Wednesday, December 08, 2010
December 7 – Community.
Where have you discovered community, online or otherwise, in 2010? What community would you like to join, create or more deeply connect with in 2011?
I've been desperately searching for community in some ways; in other ways, I'm overwhelmed by the generosity with which I am both welcomed and received for the gifts I bring. On the surface, I feel very alone. My parents moved away when my first baby was 2 months old. I had taken this job nearly 8 years prior because it would afford me the opportunity to be close to them as they aged. The news of their plans to move to South Carolina, a 14-hour drive away, devastated me. I have not yet been able to forgive my father for taking my mother away from me just as I was becoming a mother myself.
So, isolated from family (my husband's family is half a country away, in Iowa ... not always a bad thing) and not sure where I fit (I wasn't like the "working moms" I knew but I didn't feel accepted by the stay-at-home moms, either), I began to feel very alone. I found my community in La Leche League, with difficulty at first, but as I followed my heart in my mothering and gained support for the choices I found myself swept into by the immense love I felt for my daughter, I knew I was "one of them."

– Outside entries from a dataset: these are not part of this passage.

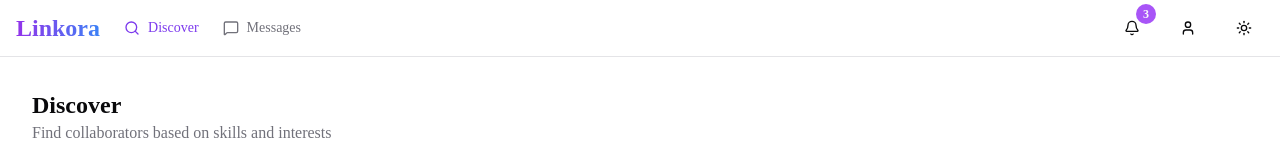
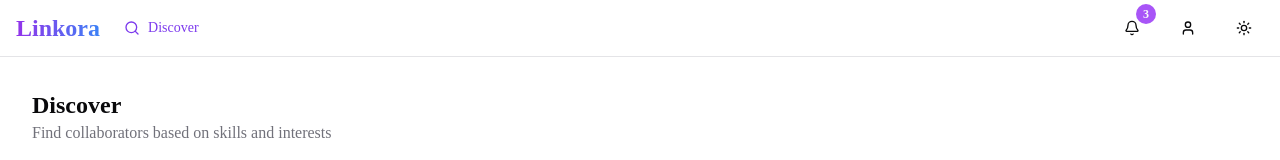
Before and after one commit to ATgayan/Linkora-Frontend, a Next.js app: page /discover in a window 1280 px wide. Shown: the top 160 px of the page. Built offline with nearby package versions, Linux system fonts and the light colour scheme; no server answers; sample sign-in values are in the browser's storage.

Commit message:
remove message section for fix err temporary

```diff
--- a/components/desktop-nav.tsx
+++ b/components/desktop-nav.tsx
@@ -23,7 +23,7 @@ export function DesktopNav() {
 
   const navItems = [
     { href: "/discover", label: "Discover", icon: Search },
-    { href: "/messages", label: "Messages", icon: MessageSquare },
+    // { href: "/messages", label: "Messages", icon: MessageSquare },
   ]
 
 
--- a/components/user-card.tsx
+++ b/components/user-card.tsx
@@ -41,10 +41,10 @@ export const UserCard: React.FC<UserCardProps> = ({ user, onConnect }) => {
 const handleConnect = () => {
   if (user) {
     onConnect(uid);
-    router.push(`/messages/${uid}`);
+    // router.push(`/messages/${uid}`);
   } else {
     console.log(`Connection request sent to user ${uid}`);
-    router.push(`/messages/${uid}`);
+    // router.push(`/messages/${uid}`);
   }
 };
 
```
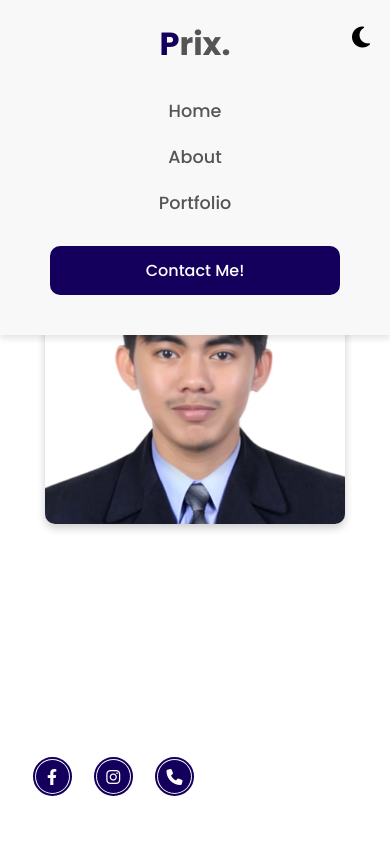
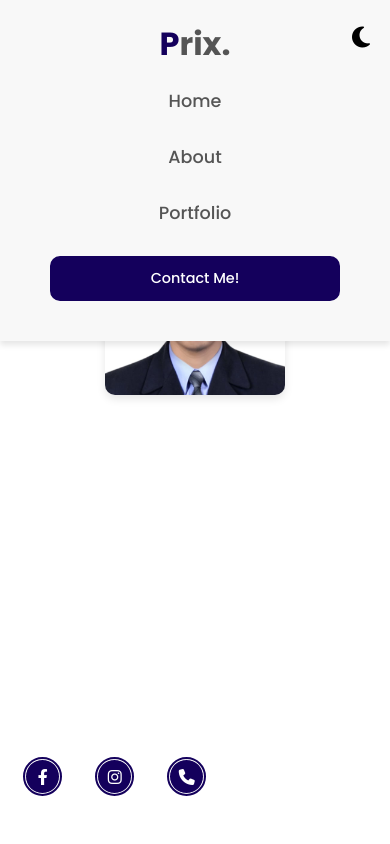
Before and after one commit to Angel032904/Portfolio, a plain HTML site: page index.html in a window 390 px wide. Shown: the top 844 px of the page. Drawn offline with nearby package versions, Linux system fonts and the light colour scheme.

Commit message:
style.css

```diff
--- a/style.css
+++ b/style.css
@@ -888,43 +888,50 @@ p {
 }
 
 @media (max-width: 480px) {
-    .content h2 {
-        font-size: 1.8em;
+    header {
+        padding: 10px 20px;
+        height: auto;
     }
-    .content h4 {
-        font-size: 1.2em;
+
+    .logo {
+        font-size: 1.5rem;
     }
-    .btn-group a {
-        padding: 8px 20px;
-        font-size: 0.9em;
-        margin: 10px 5px;
+
+    .navigation {
+        flex-direction: column;
+        align-items: center;
+        gap: 10px;
+        margin-top: 10px;
     }
-    .project-card img {
-        max-width: 90%;
+
+    .btn-talk {
+        padding: 10px 20px;
+        font-size: 0.9rem;
     }
-    .container,
-    .container1,
-    .container2,
-    .container3,
-    .container4,
-    .container5 {
-        padding: 20px;
+
+    .profile_pic {
+        position: relative;
+        right: 0;
+        margin-top: 15px;
+        display: flex;
+        justify-content: center;
     }
-    .extra-images img,
-    .extra-images1 img {
-        max-width: 100%;
+
+    .profile_pic img {
+        width: 180px;
+        height: auto;
+        border-radius: 10px;
+        box-shadow: 0 4px 8px rgba(0,0,0,0.1);
     }
-    #project-title,
-    #project-title1 {
-        font-size: 1.8rem;
+
+    .social-icons {
+        margin-top: 10px;
+        display: flex;
+        justify-content: center;
+        gap: 15px;
     }
-    #project-description,
-    #project-description1 {
+
+    .social-icons a {
         font-size: 1rem;
     }
-    .btn,
-    .btn1 {
-        font-size: 0.9rem;
-        padding: 10px 20px;
-    }
 }
```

I was among the first accredited Leaders to be employed outside the home; throughout my application process, I clearly articulated my understanding and embracement of the philosophy that "a baby has an intense need for his mother which is as basic as his need for food," and therefore was welcomed by the organization (but not, at first, by all of its members!) to support other mothers in their quest to mother through breastfeeding. I continue to enjoy helping mothers nurture and enjoy their babies as they were created to do. I know that this community -- La Leche League and the wider community of International Board-Certified Lactation Consultants (IBCLCs) I have become a part of -- provides an outlet for my calling.
In considering my desire for community in 2011, I realize two important things: one, that breastfeeding and mothering through breastfeeding is the biological norm for a mother and her baby, created by God. To me, this understanding has put to rest any feelings of doubt that have been shoved down my throat by the society of which I am part ... my need to mother my children and to be present for them, at any cost, is something I am no longer afraid to honor, because this is how God intended for it to be. I would like to find and connect with my Catholicism through the community of other Catholics, so that I may learn from them and teach them as I have learned to do in La Leche League. The second realization I've made is that our society makes it difficult, if not impossible, for mothers to connect with this instinctual need to BE mothers. Pacifiers, the "freedom" of bottle-feeding, forcing mothers to return to unfriendly workplaces, the resistance to breastfeeding in public are all parts of this whole that create a disconnect. Until this undercurrent of policy and cultural norms is altered, the obstacles will stand. I will begin, in 2011, down a path toward a master's degree in public health, so that I may use my skills and passion to help enact those changes.
It takes a village to raise a child. No mother should have to feel alone.